__WORK REQUEST__. Each line in the entries below that holds the string "research" must be copied.
--------
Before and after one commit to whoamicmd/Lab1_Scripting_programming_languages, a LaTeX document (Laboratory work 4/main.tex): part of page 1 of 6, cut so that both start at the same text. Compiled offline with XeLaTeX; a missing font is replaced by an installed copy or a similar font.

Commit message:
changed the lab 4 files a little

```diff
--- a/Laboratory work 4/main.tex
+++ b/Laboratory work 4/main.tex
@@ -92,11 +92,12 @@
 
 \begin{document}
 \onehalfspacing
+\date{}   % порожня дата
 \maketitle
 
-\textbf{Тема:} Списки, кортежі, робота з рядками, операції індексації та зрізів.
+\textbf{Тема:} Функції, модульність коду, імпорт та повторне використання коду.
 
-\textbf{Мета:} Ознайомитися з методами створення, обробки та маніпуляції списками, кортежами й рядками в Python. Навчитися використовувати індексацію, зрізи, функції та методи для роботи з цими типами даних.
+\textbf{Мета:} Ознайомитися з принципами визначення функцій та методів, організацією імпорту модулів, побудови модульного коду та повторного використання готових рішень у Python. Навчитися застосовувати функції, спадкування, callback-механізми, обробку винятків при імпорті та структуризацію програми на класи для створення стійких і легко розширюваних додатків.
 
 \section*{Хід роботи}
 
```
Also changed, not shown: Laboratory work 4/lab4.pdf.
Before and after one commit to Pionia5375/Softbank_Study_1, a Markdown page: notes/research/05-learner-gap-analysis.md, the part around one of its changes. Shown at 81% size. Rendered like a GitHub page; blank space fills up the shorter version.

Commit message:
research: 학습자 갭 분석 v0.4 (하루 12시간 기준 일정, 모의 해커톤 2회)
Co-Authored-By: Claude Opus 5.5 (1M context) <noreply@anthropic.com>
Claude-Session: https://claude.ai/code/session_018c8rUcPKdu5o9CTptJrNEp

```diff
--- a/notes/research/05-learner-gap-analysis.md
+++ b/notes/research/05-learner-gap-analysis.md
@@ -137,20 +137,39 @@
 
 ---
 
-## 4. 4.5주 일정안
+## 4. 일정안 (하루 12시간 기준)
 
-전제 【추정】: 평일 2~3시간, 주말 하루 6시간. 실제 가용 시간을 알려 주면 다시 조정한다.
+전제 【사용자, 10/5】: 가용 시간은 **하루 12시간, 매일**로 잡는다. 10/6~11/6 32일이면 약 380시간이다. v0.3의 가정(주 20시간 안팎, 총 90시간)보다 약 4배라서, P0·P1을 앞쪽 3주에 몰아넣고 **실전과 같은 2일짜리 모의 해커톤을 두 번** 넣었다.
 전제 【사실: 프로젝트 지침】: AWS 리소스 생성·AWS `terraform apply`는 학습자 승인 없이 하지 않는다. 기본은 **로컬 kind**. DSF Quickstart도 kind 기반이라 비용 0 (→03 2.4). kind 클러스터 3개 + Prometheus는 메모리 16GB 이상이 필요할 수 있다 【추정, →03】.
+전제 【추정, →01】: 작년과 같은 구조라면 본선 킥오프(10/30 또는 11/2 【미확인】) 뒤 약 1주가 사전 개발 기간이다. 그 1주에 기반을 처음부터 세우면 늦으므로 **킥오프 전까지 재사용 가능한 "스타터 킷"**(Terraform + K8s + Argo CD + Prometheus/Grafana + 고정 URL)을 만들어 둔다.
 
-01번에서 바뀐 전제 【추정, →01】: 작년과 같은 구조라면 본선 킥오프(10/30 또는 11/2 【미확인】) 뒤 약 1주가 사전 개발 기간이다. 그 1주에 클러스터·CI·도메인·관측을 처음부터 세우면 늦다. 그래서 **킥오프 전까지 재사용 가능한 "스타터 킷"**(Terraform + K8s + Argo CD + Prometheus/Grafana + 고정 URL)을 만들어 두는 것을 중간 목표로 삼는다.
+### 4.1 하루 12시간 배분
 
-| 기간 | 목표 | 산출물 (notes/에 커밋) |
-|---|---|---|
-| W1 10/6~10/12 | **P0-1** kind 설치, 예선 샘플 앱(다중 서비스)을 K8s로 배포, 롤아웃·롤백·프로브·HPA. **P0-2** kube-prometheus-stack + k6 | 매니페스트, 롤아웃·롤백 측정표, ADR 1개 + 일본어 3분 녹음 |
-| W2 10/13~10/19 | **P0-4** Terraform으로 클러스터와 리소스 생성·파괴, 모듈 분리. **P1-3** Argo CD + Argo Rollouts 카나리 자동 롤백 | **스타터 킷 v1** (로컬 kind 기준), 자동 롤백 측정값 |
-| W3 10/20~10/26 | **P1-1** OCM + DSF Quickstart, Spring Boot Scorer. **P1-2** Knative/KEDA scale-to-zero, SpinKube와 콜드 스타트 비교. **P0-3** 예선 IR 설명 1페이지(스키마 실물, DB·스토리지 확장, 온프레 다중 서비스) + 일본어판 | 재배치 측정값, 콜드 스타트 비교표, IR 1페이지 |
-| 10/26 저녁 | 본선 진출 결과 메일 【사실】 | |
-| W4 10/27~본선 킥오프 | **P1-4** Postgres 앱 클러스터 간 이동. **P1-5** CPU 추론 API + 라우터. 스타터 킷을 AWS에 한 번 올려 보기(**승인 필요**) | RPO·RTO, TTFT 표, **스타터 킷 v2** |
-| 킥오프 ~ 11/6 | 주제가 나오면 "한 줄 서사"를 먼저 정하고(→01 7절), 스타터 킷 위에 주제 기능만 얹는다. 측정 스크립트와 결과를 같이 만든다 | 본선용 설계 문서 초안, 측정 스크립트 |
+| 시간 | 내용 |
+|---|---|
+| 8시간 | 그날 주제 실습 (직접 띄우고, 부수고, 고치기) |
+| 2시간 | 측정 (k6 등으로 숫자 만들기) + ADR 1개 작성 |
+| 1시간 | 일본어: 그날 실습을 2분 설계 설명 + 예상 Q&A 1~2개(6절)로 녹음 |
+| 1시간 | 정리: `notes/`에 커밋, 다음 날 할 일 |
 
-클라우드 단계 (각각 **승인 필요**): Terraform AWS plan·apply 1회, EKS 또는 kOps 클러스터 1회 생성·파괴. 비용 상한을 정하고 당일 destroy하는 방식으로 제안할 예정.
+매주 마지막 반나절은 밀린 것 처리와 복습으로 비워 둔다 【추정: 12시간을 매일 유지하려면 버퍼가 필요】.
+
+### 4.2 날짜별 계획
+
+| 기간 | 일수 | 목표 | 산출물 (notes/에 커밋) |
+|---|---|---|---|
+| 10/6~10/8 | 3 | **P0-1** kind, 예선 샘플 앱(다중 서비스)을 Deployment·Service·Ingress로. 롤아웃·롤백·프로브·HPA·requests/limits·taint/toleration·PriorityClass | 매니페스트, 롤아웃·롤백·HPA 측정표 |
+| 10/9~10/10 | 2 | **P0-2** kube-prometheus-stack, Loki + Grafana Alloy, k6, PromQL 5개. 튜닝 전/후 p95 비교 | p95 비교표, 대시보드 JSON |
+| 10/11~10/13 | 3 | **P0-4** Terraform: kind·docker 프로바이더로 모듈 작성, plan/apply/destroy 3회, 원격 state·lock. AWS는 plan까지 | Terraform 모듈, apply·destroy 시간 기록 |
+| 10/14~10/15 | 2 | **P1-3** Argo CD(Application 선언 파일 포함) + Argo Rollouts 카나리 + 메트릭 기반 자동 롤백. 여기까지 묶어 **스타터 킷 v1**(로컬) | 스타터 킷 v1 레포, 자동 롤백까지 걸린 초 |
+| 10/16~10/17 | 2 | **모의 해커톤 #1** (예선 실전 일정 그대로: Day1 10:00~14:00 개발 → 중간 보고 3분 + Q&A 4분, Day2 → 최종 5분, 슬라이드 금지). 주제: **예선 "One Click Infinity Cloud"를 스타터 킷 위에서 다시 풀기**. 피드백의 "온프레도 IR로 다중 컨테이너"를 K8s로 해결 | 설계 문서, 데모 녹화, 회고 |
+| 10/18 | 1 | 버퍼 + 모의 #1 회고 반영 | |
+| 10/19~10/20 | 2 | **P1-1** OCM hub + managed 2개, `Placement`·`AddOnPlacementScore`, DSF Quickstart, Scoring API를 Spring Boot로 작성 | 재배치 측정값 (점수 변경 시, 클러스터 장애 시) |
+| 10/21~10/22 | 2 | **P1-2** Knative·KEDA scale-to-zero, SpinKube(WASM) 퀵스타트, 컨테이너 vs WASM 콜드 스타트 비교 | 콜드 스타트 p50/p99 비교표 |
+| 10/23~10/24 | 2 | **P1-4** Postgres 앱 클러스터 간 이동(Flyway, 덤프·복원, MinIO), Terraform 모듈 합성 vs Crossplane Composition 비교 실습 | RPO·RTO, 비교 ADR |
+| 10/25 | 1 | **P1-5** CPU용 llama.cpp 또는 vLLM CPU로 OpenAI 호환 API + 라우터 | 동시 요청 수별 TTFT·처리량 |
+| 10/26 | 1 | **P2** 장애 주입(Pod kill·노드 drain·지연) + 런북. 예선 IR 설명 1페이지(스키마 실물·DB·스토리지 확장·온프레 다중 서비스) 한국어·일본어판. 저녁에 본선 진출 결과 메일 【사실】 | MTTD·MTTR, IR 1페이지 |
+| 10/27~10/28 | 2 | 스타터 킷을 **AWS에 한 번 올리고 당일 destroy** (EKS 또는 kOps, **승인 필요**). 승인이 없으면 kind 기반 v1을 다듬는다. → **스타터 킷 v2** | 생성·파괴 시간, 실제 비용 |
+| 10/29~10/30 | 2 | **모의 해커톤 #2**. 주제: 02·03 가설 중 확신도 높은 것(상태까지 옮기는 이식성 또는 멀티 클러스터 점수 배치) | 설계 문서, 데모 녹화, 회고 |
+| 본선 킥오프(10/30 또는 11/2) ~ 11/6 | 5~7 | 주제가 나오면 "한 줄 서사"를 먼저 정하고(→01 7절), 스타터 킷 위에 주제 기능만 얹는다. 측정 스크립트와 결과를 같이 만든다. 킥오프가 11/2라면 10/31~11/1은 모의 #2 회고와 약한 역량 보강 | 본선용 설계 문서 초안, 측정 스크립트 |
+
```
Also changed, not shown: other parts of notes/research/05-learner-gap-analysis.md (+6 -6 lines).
--------
__EXERCISE OUTPUT__.
Before and after one commit to Pionia5375/Softbank_Study_1, a Markdown page: notes/research/05-learner-gap-analysis.md, the part around one of its changes. Shown at 81% size. Rendered like a GitHub page; blank space fills up the shorter version.
research: 학습자 갭 분석 v0.4 (하루 12시간 기준 일정, 모의 해커톤 2회)
--- a/notes/research/05-learner-gap-analysis.md
+++ b/notes/research/05-learner-gap-analysis.md
Also changed, not shown: other parts of notes/research/05-learner-gap-analysis.md (+6 -6 lines).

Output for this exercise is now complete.